Many in Afghanistan oppose Obama's troop buildup plans
Frustration and fear is sparking opposition to plans that would nearly double the size of US forces there.
By Anand Gopal | CS Monitor | Submitted by Michael Munk | www.MichaelMunk.com
The lack of public support could provide fertile recruiting ground for the Taliban and hinder US operations..."They don't respect our tradition, culture, or religion."...locals saw two boys practicing their fledgling English with American soldiers who were passing by. The Taliban later executed the children, accusing them of being spies...."The fighting will be intense, and a lot of us villagers are talking about fleeing to Kabul. We are worried our families will be caught in the middle..."
Parliamentarian Shukria Barakzai says she has an innovative amendment to Washington's planned injection of up to 30,000 new troops here.
"Send us 30,000 scholars instead. Or 30,000 engineers. But don't send more troops – it will just bring more violence."
A North Carolina woman who was recalled to the Army four years after being honorably discharged was driving nearly 400 miles and braving a Southeastern winter storm to report for duty Sunday, with her children by her side.
Lisa Pagan was en route to Fort Benning, despite the snow, and said in a phone interview she hoped to reach the Georgia post by early evening.
"I know I'm on my way doing what I need to do," Pagan said. "But I'm a little nervous."
Pagan said she wasn't expected at Fort Benning at a specific time, other than to get there by the end of the day. She said road conditions weren't too bad, but the weather had slowed her down.
The Imperial Unconscious: Afghan Faces, Predators, Reapers, Terrorist Stars, Roman Conquerors, Imperial Graveyards, and Other Oddities of the Truncated American Century
By Tom Engelhardt | Tom Dispatch.com
Sometimes, it's the everyday things, the ones that fly below the radar, that matter.
Here, according to Bloomberg News, is part of Secretary of Defense Robert Gates's recent testimony on the Afghan War before the Senate Foreign Relations Committee:
"U.S. goals in Afghanistan must be 'modest, realistic,' and 'above all, there must be an Afghan face on this war,' Gates said. 'The Afghan people must believe this is their war and we are there to help them. If they think we are there for our own purposes, then we will go the way of every other foreign army that has been in Afghanistan.'"
Now, in our world, a statement like this seems so obvious, so reasonable as to be beyond comment. And yet, stop a moment and think about this part of it: "there must be an Afghan face on this war." U.S. military and civilian officials used an equivalent phrase in 2005-2006 when things were going really, really wrong in Iraq. It was then commonplace -- and no less unremarked upon -- for them to urgently suggest that an "Iraqi face" be put on events there.

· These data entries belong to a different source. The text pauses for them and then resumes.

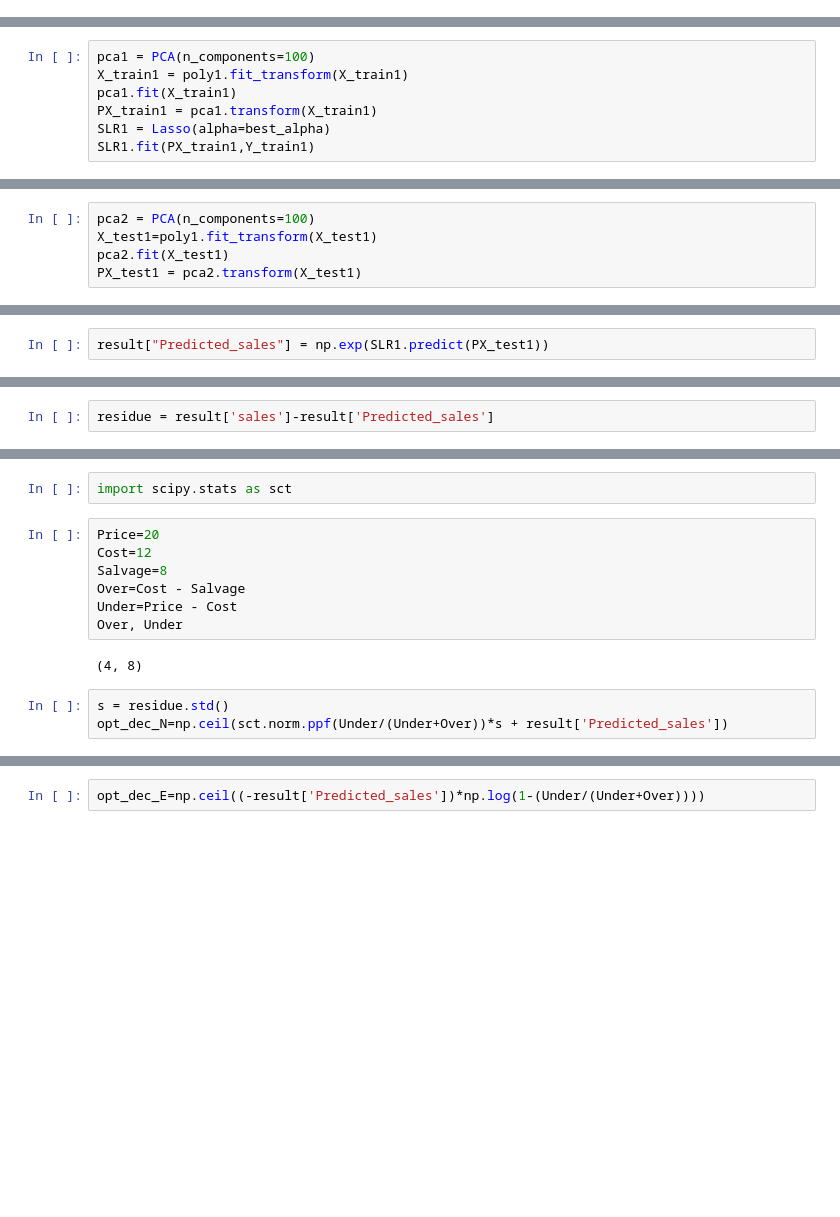
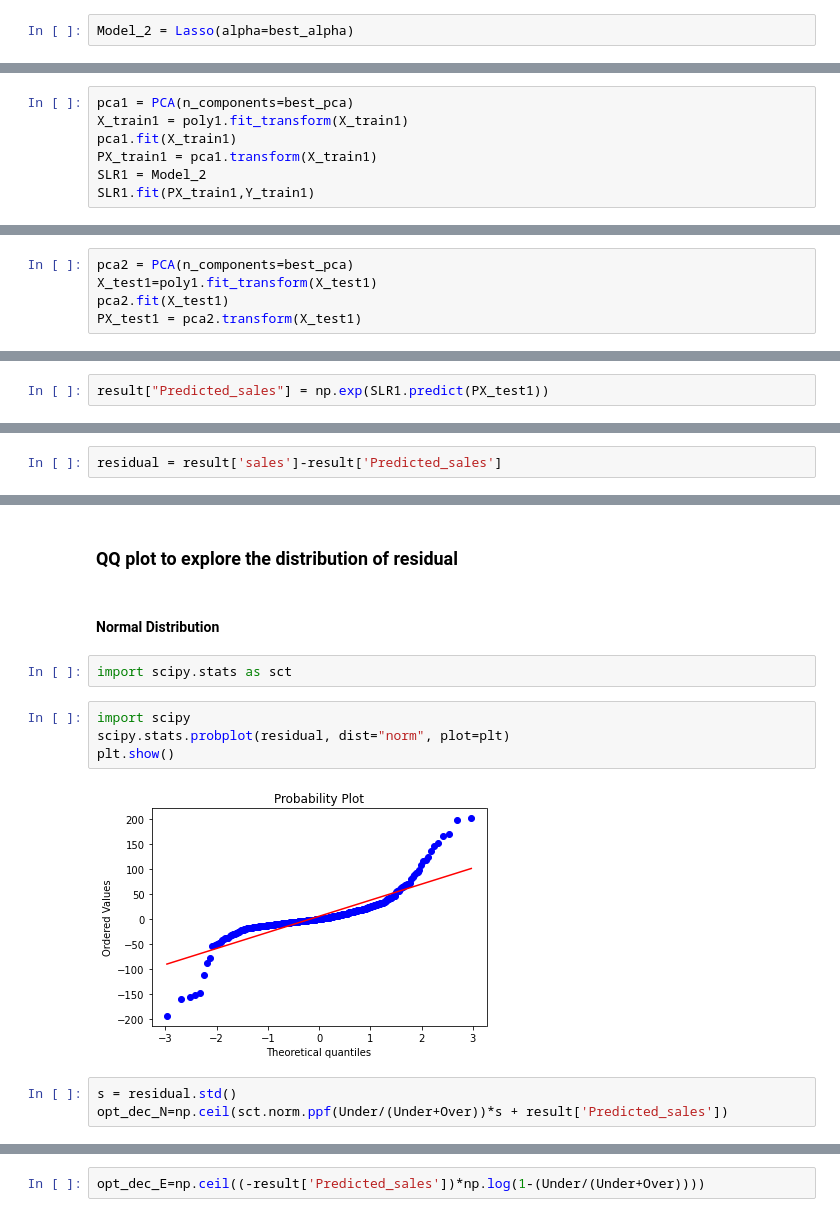
Before and after one commit to Waynelearn/IE4211-Project-Machine-Learning, a Jupyter notebook: 2.6 Polynomial Regression (Lasso).ipynb, the cells around one changed output, grey strips where cells are left out. Cells and saved outputs as stored; diff of their text form; blank space fills up the shorter version.

```diff
--- a/2.6 Polynomial Regression (Lasso).ipynb
+++ b/2.6 Polynomial Regression (Lasso).ipynb
@@ -92,3 +97,5 @@ for i in parms.iloc[0]:
 best_pca =parms.iloc[0][0]['pca__n_components']
 best_degree=parms.iloc[0][0]['poly__degree']
 best_alpha=parms.iloc[0][0]['SLR__alpha']
+# %%
+Model_2 = Lasso(alpha=best_alpha)
@@ -99,8 +106,8 @@ poly1 = PolynomialFeatures(degree=best_degree)
 # %%
-pca1 = PCA(n_components=100)
+pca1 = PCA(n_components=best_pca)
 X_train1 = poly1.fit_transform(X_train1)
 pca1.fit(X_train1)
 PX_train1 = pca1.transform(X_train1)
-SLR1 = Lasso(alpha=best_alpha)
+SLR1 = Model_2
 SLR1.fit(PX_train1,Y_train1)
 # %% [output]
@@ -108,5 +115,5 @@ Lasso(alpha=0.05)
 # %%
-pca2 = PCA(n_components=100)
+pca2 = PCA(n_components=best_pca)
 X_test1=poly1.fit_transform(X_test1)
 pca2.fit(X_test1)
 PX_test1 = pca2.transform(X_test1)
@@ -127,2 +162,2 @@ MSE(result["sales"],result["Predicted_sales"])
 # %%
-residue = result['sales']-result['Predicted_sales']
+residual = result['sales']-result['Predicted_sales']
@@ -140,14 +173,15 @@ plt.show()
+# %% [markdown]
+### QQ plot to explore the distribution of residual
+# %% [markdown]
+#### Normal Distribution
 # %%
 import scipy.stats as sct
-# %%
-Price=20
-Cost=12
-Salvage=8
-Over=Cost - Salvage
-Under=Price - Cost
-Over, Under
-# %% [output]
-(4, 8)
+# %%
+import scipy
+scipy.stats.probplot(residual, dist="norm", plot=plt)
+plt.show()
+# %% [output]
+[figure, added]
 # %%
-s = residue.std()
+s = residual.std()
 opt_dec_N=np.ceil(sct.norm.ppf(Under/(Under+Over))*s + result['Predicted_sales'])
```
Also changed, not shown: parts of 49 cells of this notebook, 20 other files.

HOW TO GET HELP: Veterans can contact the VA's Health Benefits Service Center at 1-877-222-VETS (8387) or go to http://www.va.gov/healtheligibility.
A former soldier once adamantly argued in an e-mail to me that no one can really be "against the war" but "for the troops."
I disagreed, banking on a higher level of empathy among non-military citizenry who also hold passionate views on war.
Still, I'll concede a few points to that Vietnam veteran and VA volunteer. He was speaking largely about the experience of the Vietnam War vets, and also as a supporter of George W. Bush.
Older soldiers find a niche in new Army | 'GI Jorge,' a father, grandfather and struggling property appraiser, is becoming a soldier at 40 to secure his family's financial future.
By Carol Rosenberg | Miami Herald
As the South Florida real estate market disintegrated and the number of jobless rose, 40-year-old Jorge Gil Muela made a young man's decision.
The five-foot-seven, 235-pound property appraiser walked into a recruiting center in a Kendall strip mall in December to join the Army. He was told to shed 50 pounds. It's a small price, he said, for the job security and pay, family health insurance and new career as a cargo handler.
A 185-pound Muela will report for duty at Fort Sill, Okla., next month, leaving his wife, children and grandchildren behind in Miami.